Directions for this task =
Which lines in the data below contain the string "className"? Show each one.

[Records from a data source]
--------

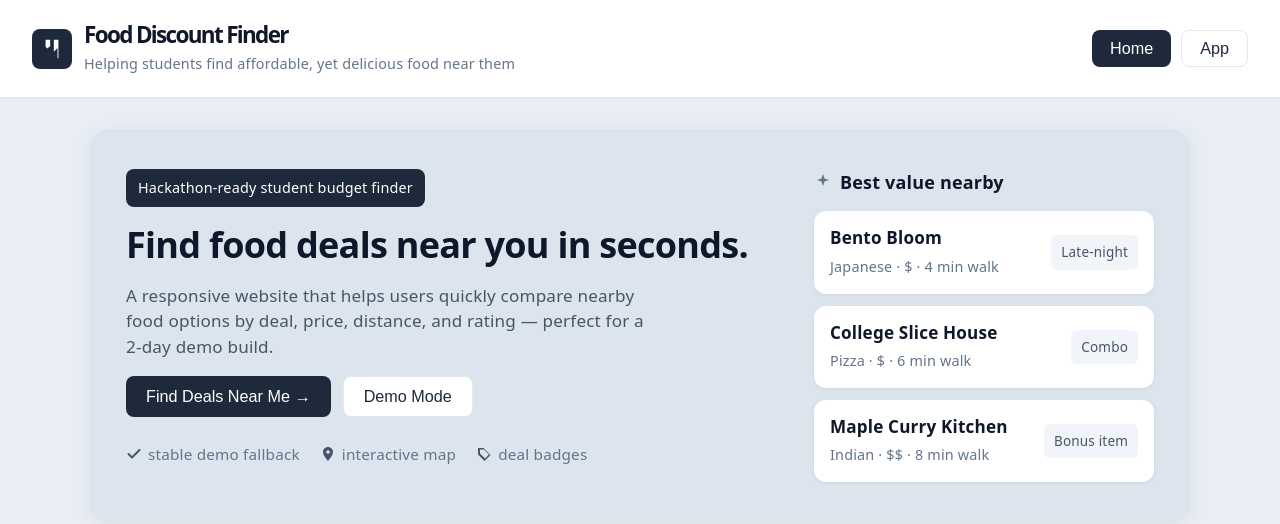
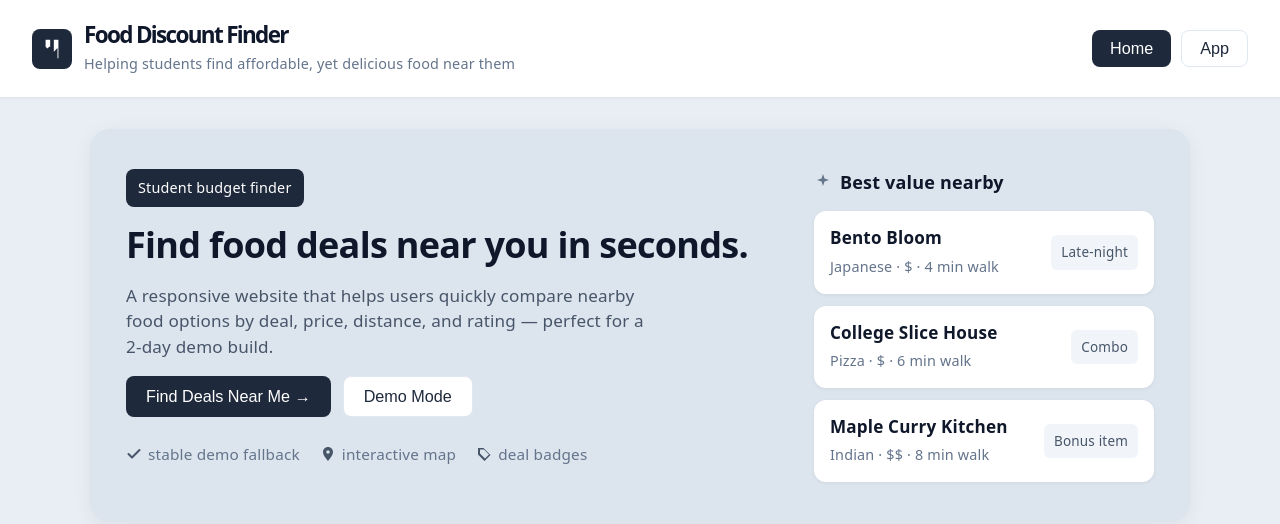
Before and after one commit to William2Git/genesisAI, a React (Vite) app: page / in a window 1280 px wide. Shown: the top 524 px of the page. Built offline with nearby package versions, Linux system fonts and the light colour scheme.

Commit message:
john's first commit

```diff
--- a/src/App.jsx
+++ b/src/App.jsx
@@ -71,7 +71,7 @@ function App() {
       <main className="fdf-main">
         <div className="fdf-card">
           <div className="fdf-hero">
-            <span className="fdf-badge">Hackathon-ready student budget finder</span>
+            <span className="fdf-badge">Student budget finder</span>
             <h2 className="fdf-headline">Find food deals near you in seconds.</h2>
             <p className="fdf-desc">
               A responsive website that helps users quickly compare nearby food options by deal, price, distance, and rating — perfect for a 2-day demo build.
```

--------

Result of the exercise =
       <main className="fdf-main">
         <div className="fdf-card">
           <div className="fdf-hero">
-            <span className="fdf-badge">Hackathon-ready student budget finder</span>
+            <span className="fdf-badge">Student budget finder</span>
             <h2 className="fdf-headline">Find food deals near you in seconds.</h2>
             <p className="fdf-desc">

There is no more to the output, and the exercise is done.